I believe the real competition is always with some aspect of ourselves. The way the tournament is structured, it was possible for all three of us to advance to the next round. Ben and Brian are both awesome players, and the boards weren't particularly well tailored to me, but I was still capable of holding my own, and it's my own fault I didn't. Ben and Brian didn't defeat me; I defeated myself, and that was the hardest part to accept. I also don't think they took any pleasure in my self-immolation; they are each the type of contestant who would have preferred a real game, and certainly the viewing audience would rather have seen one. I feel like I let a lot of people down that day, and it's not indicative of my true capabilities. It was a once-in-a-lifetime opportunity, and I wasn't able to capitalize on it.

Fortunately, I?ve been bouncing back in the past six weeks, and I'm finding I've come out of it a winner in ways that I hadn't imagined. There is the five grand, of course --- always good to have that. Even better than that was meeting such terrific people, with qualities that go beyond mere brains and speed. I'm still in touch with many of them and I hope to see everyone again someday, under less pressured circumstances.

Our biggest news stems from a realization I had a few days after the TOC: The things you fantasize about doing if you win a bunch of money are the things you should be doing. We'd talked about moving back to Hawaii if I did well, and after the tournament, we realized we don?t need $250,000 to do that. So we decided to go back, and at first we thought we'd stick it out here for another year to set ourselves up for the move. Then during an Easter vacation in San Francisco, we both realized that life is way too short for marking time. So, we're going back to Hawaii this August. The way things turned out, my husband resigned from his job today --- my air date. I guess there's some poetic symmetry in that.

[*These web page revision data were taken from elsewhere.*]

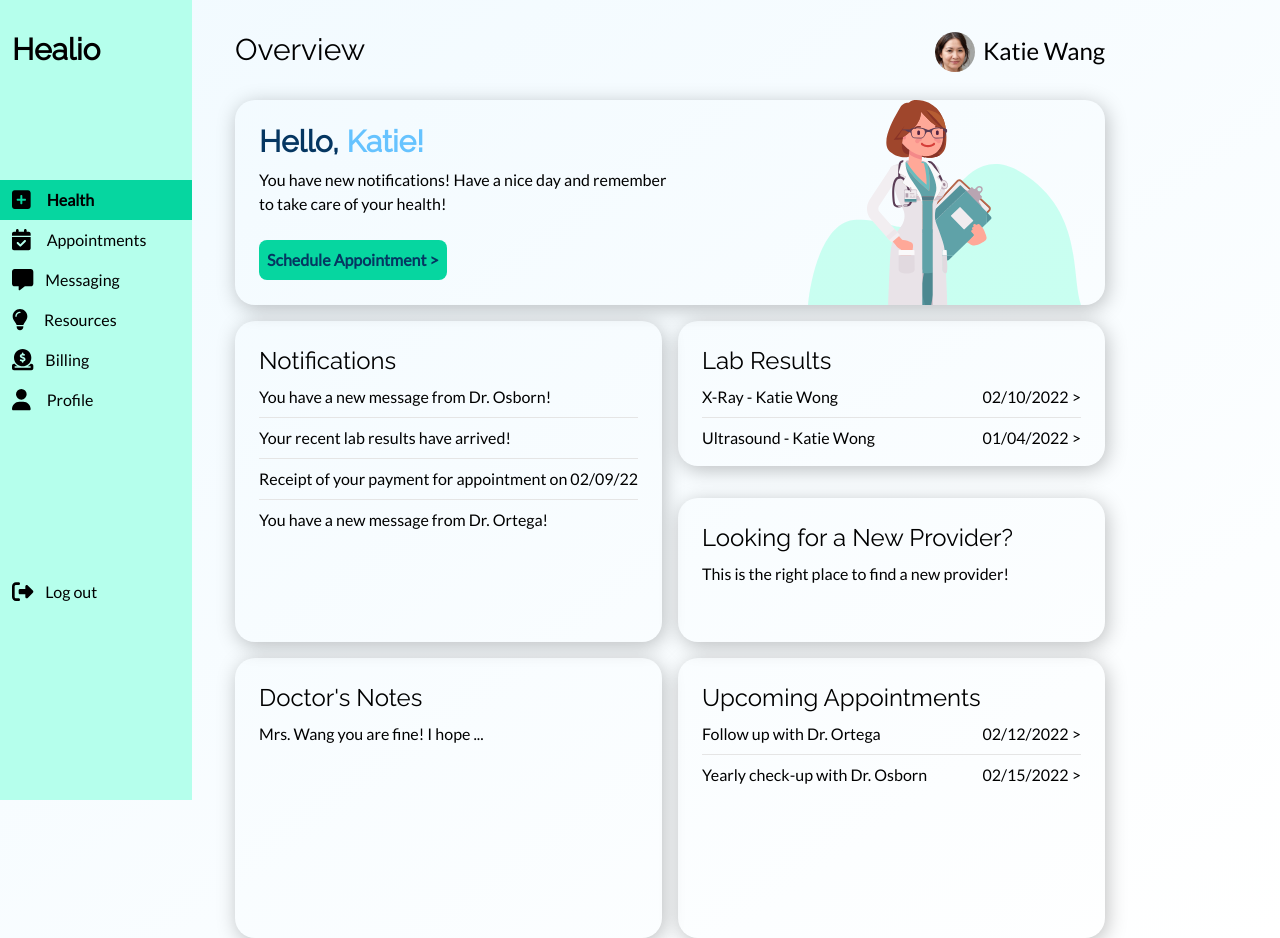
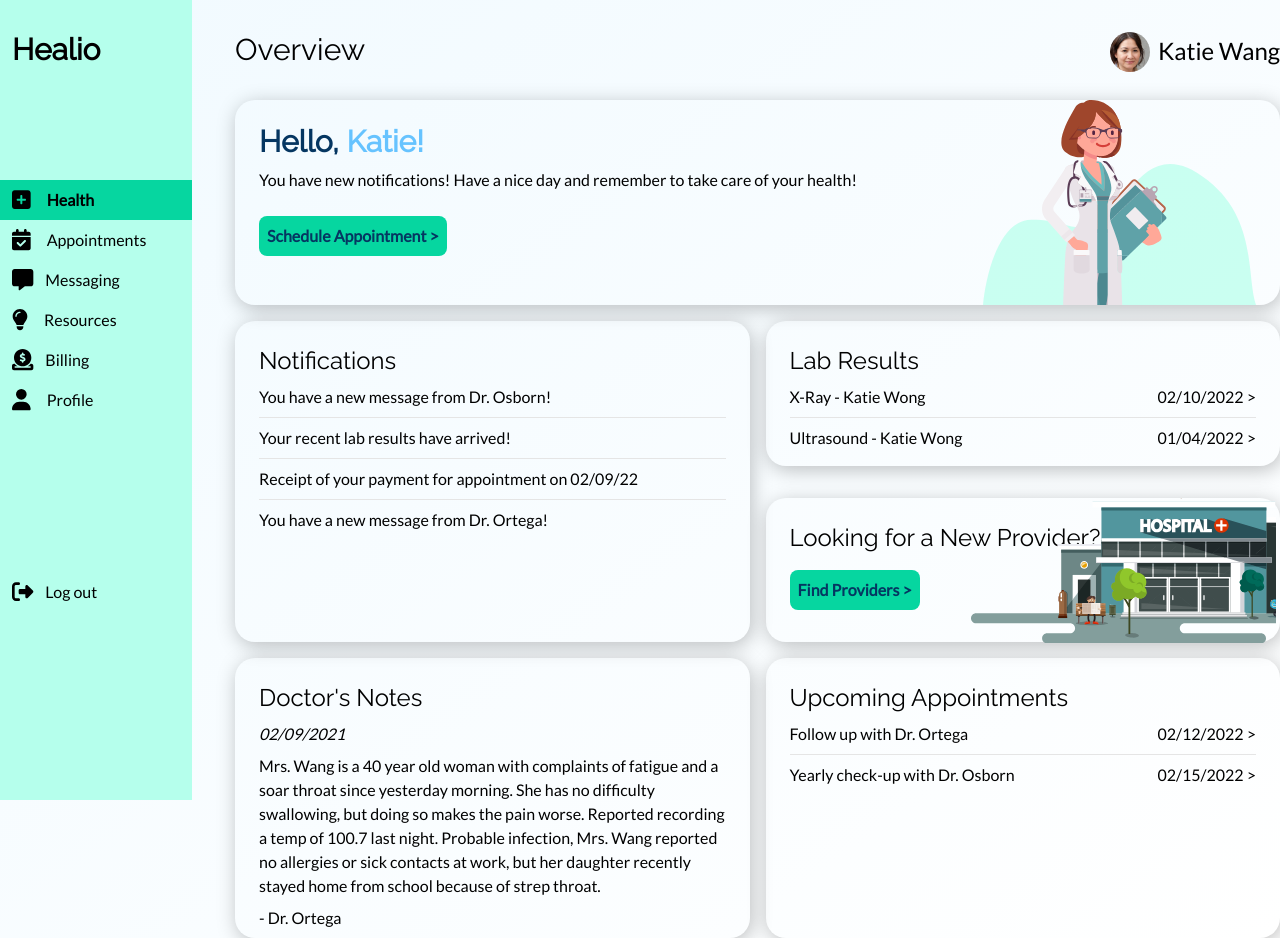
Before and after one commit to Jasonxu5/Healio, a React (Create React App) app: page / in a window 1280 px wide. Built offline with nearby package versions, Linux system fonts and the light colour scheme.

Commit message:
rough draft of health page is finished hooray

```diff
--- a/src/Health.js
+++ b/src/Health.js
@@ -1,6 +1,7 @@
 import React from 'react';
 import { Link } from 'react-router-dom';
 import doctor from './img/doctor.svg';
+import hospital from './img/hospital.svg';
 
 import katie from './img/katie.png'; // profile picture
 
@@ -24,6 +25,13 @@ const LAB_LIST_ITEMS = [
     { title: 'X-Ray - Katie Wong', date: '02/10/2022' },
     { title: 'Ultrasound - Katie Wong', date: '01/04/2022' }
 ];
+
+const DOCTOR_NOTES = {
+    date: '02/09/2021',
+    body: 'Mrs. Wang is a 40 year old woman with complaints of fatigue and a soar throat since yesterday morning. She has no difficulty swallowing, but doing so makes the pain worse. Reported recording a temp of 100.7 last night. ' +
+        'Probable infection, Mrs. Wang reported no allergies or sick contacts at work, but her daughter recently stayed home from school because of strep throat.',
+    doctor: 'Dr. Ortega'
+}
 
 const APP_LIST_ITEMS = [
     { title: 'Follow up with Dr. Ortega', date: '02/12/2022' },
@@ -59,7 +67,13 @@ function HealthCards(props) {
         } else if (index === 3) {
             body = <CardHasImage isIntro={false} />;
         } else if (index === 4) {
-            body = <p className="pt-2">Mrs. Wang you are fine! I hope ...</p>;
+            body = (
+                <div>
+                    <p className="pt-2 italic">{DOCTOR_NOTES.date}</p>
+                    <p className="pt-2">{DOCTOR_NOTES.body}</p>
+                    <p className="pt-2">{'- ' + DOCTOR_NOTES.doctor}</p>
+                </div>
+            );
         } else {
             body = <CardHasList listItems={APP_LIST_ITEMS} hasDateOnRight={true} />;
         }
@@ -78,8 +92,7 @@ function CardHasImage(props) {
     if (isIntro) {
         return (
             <div className="relative">
-                <p className="pt-2">You have new notifications! Have a nice day and remember</p>
-                <p>to take care of your health!</p>
+                <p className="pt-2">You have new notifications! Have a nice day and remember to take care of your health!</p>
                 <div className="mt-6 text-dark-blue">
                     <Link className="absolute p-2 font-semibold bg-dark-green rounded-lg" to='/appointments'>Schedule Appointment {'>'}</Link>
                 </div>
@@ -87,7 +100,14 @@ function CardHasImage(props) {
             </div>
         );
     } else {
-        return <p className="pt-2">This is the right place to find a new provider!</p>
+        return (
+            <div className="relative">
+                <div className="mt-4 text-dark-blue">
+                    <Link className="absolute p-2 font-semibold bg-dark-green rounded-lg" to='/'>Find Providers {'>'}</Link>
+                </div>
+                <img className="absolute top-[-72px] right-[-20px]" src={hospital} alt="Hospital Clip Art" />
+            </div>
+        );
     }
 }
 
```
Also changed, not shown: src/img/hospital.svg (added).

(Come to think of it, I?m not sure which made me look less intelligent --- the way I performed at the tournament, or the fact that I would move from Hawaii to Nevada in the first place. You gotta wonder.)

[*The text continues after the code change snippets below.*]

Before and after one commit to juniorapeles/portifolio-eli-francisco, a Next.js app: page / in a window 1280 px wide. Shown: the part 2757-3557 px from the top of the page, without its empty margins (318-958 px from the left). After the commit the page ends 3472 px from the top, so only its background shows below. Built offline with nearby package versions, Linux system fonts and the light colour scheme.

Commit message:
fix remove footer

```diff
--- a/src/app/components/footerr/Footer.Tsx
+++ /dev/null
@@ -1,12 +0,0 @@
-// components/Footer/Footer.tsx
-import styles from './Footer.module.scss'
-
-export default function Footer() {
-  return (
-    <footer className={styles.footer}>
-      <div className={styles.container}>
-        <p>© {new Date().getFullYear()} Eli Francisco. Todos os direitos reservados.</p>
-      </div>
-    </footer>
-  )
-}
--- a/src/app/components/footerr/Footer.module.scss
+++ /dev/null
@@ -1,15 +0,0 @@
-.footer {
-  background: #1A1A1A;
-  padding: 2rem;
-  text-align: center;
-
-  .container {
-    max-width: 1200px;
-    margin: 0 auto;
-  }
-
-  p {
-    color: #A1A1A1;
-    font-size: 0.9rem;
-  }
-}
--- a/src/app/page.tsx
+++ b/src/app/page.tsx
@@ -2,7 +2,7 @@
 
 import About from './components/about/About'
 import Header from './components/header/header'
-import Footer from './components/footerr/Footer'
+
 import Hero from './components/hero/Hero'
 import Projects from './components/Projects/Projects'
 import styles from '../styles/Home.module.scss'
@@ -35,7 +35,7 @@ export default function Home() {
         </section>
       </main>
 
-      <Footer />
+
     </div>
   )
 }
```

Oh, yeah, and yesterday I braced for tonight's show by buying myself a new car. No, not a Jag, but it will do--it's an electric-blue PT Cruiser. I consider it a kind of a present to myself for going through this whole experience; I didn't win a car, but I earned one. (Plus, I did get to ride in Ben's Jag the next day, so I didn't miss out on the experience entirely.)

More life changes are sure to follow from this experience; this story is still unfolding. No, it '?s not the story I would have chosen --- but I have a feeling in the long run, it might end up pretty interesting anyway. Only one person can win the big prize, but I don't think any of us came out of there as total losers. Nope, not even me.

And hey, maybe since I can't play Jeopardy anymore, we can finally have peace on earth.



1. Martha Stewart told me it would look tasteful if the color of my dollar total matched my sweater.

2. In my previous life, I was Napoleon Bonaparte. (Beware of that karma thing.)

3. My second grade Sunday School teacher told me that girls should always let boys win, so that the boys will not be intimidated. I thought this was excellent advice.

4. See, I was planning this dramatic comeback in Triple Jeopardy ...

5. Buzzer? What buzzer? I've been politely waiting all this time for that guy Alex up there to call on me!

6. I sought to achieve spiritual enlightenment by identifying with the downtrodden and oppressed.

7. But I enjoy public humiliation! Whip me! Whip me!

8. I was testing my friends to see if they love me for who I am, or if they were just hoping I'd pick up all the restaurant tabs for the next ten years.

9. I figured Ben and Brian would need a lot of money to pay for the maintenance on their Jaguars, and I wanted to be nice to them.

10. I was distracted because Ben wasn't wearing any pants.